1973...Leafs v Bruins...did it get any better for a 9 year old Canadian boy?

1973…Leafs v Bruins…did it get any better for a 9 year old Canadian boy?

My brother and I still reminisce about the “good old days” when we bled Maple Leaf blue and white and followed the League like a religion. It was a simpler time when the first two periods of the Wednesday night game on CHCH Tv11, and if we were lucky, the full Saturday HNIC game on CBC were the highlights of our week. It was a time when we sat in our pyjamas, glued to our 14-inch black and white television, fiddling with the rabbit ears, watching the double-ghost images of the players at Maple Leaf Gardens on a snowy screen, hoping (usually against hope) that the Hometown Heroes would win.

kendrydenI remember all the players…Sittler and McDonald, Turnbull and Salming, Ellis and Thompson. And I remembered their arch rivals like Cournoyer and Lafleur and Dryden and Park and Esposito and Cheevers and Vachon and Dionne and many others.

But if I recall correctly, none of these players, though heroes, were ever greater than the crest on their jerseys. “Franchise players” did not exist back then. Multi-million, multi-year contracts did not exist either.  Rosters changed and players moved – but the very sight of Les Habitants versus the Blue and White, the Red and White versus the Black and Gold, the Blackhawk versus the Ranger, the Broad Street Bully at the Igloo…that was the essence of hockey…it wasn’t Ovechkin versus Crosby, or Gretzky versus Lemieux…it was team versus team. Loyalty to the team was much more important than idolizing a player.
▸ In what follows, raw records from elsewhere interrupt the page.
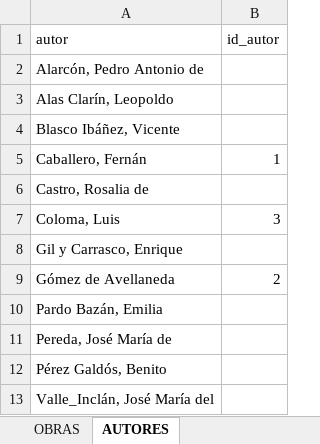
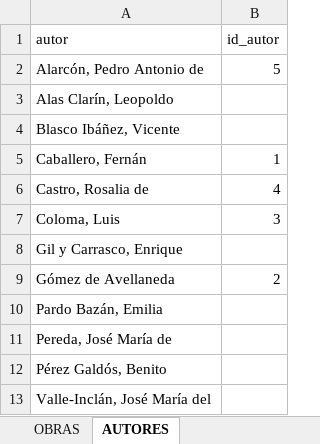
Before and after one commit to 7PartidasDigital/AnalisisTextual, an Excel workbook: bdae/bdae_catalogo.xlsx, sheet AUTORES, drawn as a sheet; values as stored, in another font and other column widths than the file's, no borders; the diff names each change by its address in the sheet, - before the commit and + after, or states it on an @@ line.

```diff
--- a/bdae/bdae_catalogo.xlsx (sheet AUTORES)
+++ b/bdae/bdae_catalogo.xlsx (sheet AUTORES)
-B2 (id_autor): (empty)
+B2 (id_autor): 5
-B6 (id_autor): (empty)
+B6 (id_autor): 4
-A13 (autor): Valle_Inclán, José María del
+A13 (autor): Valle-Inclán, José María del
```
Also changed, not shown: sheet OBRAS.
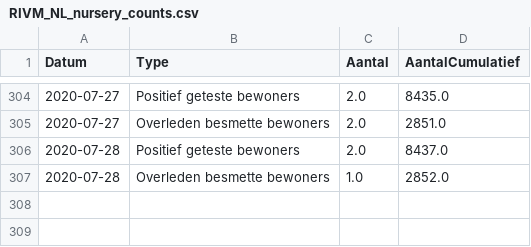
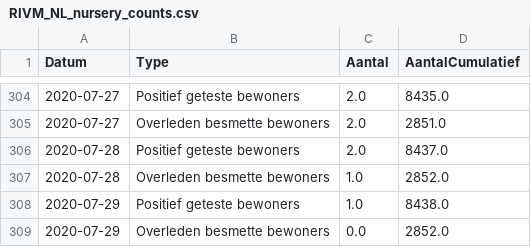
Before and after one commit to RVoor/CoronaWatchNL, a CSV file: data-misc/data-nursery/RIVM_NL_nursery_counts.csv, drawn as a sheet; only a part is shown, gaps mark what is left out; the diff names each change by its address in the sheet, - before the commit and + after, or states it on an @@ line.

Commit message:
Update Dashboard data

```diff
--- a/data-misc/data-nursery/RIVM_NL_nursery_counts.csv
+++ b/data-misc/data-nursery/RIVM_NL_nursery_counts.csv
+row 308: 2020-07-29 | Positief geteste bewoners | 1.0 | 8438.0
+row 309: 2020-07-29 | Overleden besmette bewoners | 0.0 | 2852.0
```
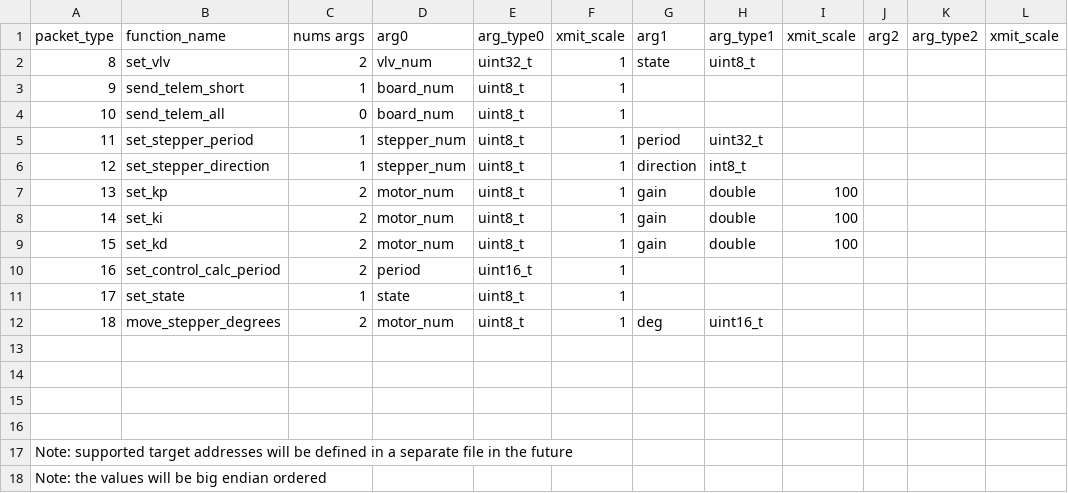
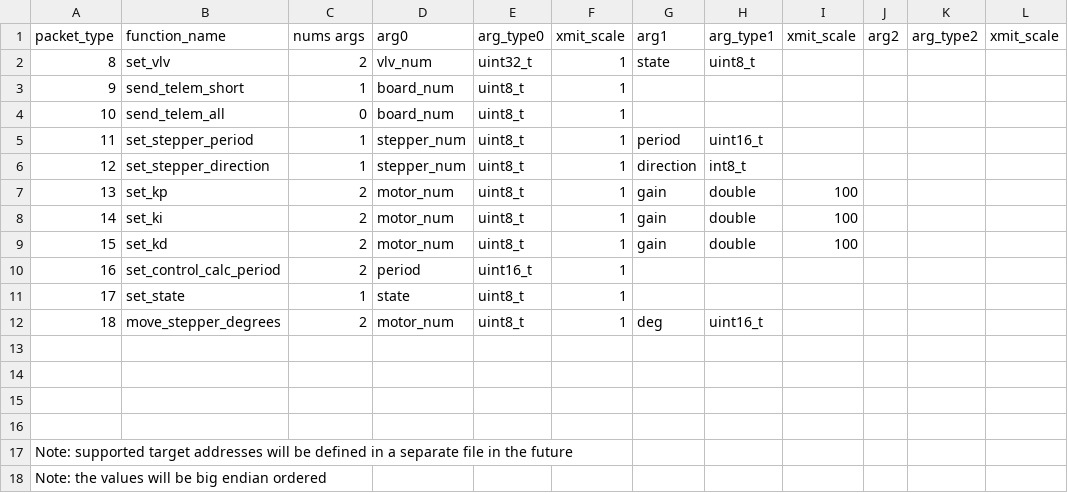
Before and after one commit to nkalan/MASA-firmware-libraries, a CSV file: SerialComms/python/telem_cmd_template.csv, drawn as a sheet; only a part is shown; the diff names each change by its address in the sheet, - before the commit and + after, or states it on an @@ line.

```diff
--- a/SerialComms/python/telem_cmd_template.csv
+++ b/SerialComms/python/telem_cmd_template.csv
-H5 (arg_type1): uint32_t
+H5 (arg_type1): uint16_t
```
Also changed, not shown: 2 other files.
Like most of my generation, so much of my childhood revolved around by major hockey events.  I recall mike_palmateerDarryl Sittler’s 10 point night (7 Feb 1976) – against the Bruins. I remember watching Brad Park, and Bobby Orr, and

Sittler's 10 point night Box Score

Sittler’s 10 point night Box Score

feeling sad watching Jacques Plante’s final NHL game with the Bruins in ’73. (He played for the Oilers in the WHA after that!).  I remember Hockey Night in Canada with the baby blue blazers.  I remember being able to draw every NHL goalies’ mask and name who was who.  And I remember the disagreements during the street hockey games as we all called out who we were – Mahavolich or Ellis…Dryden or Palmateer (which I modified to “PalMann”teer). It was magic.

Goaliemasks

It is just not the same on the Xbox or Playstation with EA’s NHL2013 video game.

edwards california golden sealsAnd I remember collecting the Loblaws stickers for my NHL scrapbooks. I remember the myriad of teams that

Every year we tried to fill in all the stickers....

Every year we tried to fill in all the stickers….

changed cities and names like The Atlanta Flames, or the California Golden Seals (to the Cleveland Barons), or the Kansas City scouts (first the Colorado Rockies and then the New Jersey Devils)…

And I remember the 1978 Playoffs.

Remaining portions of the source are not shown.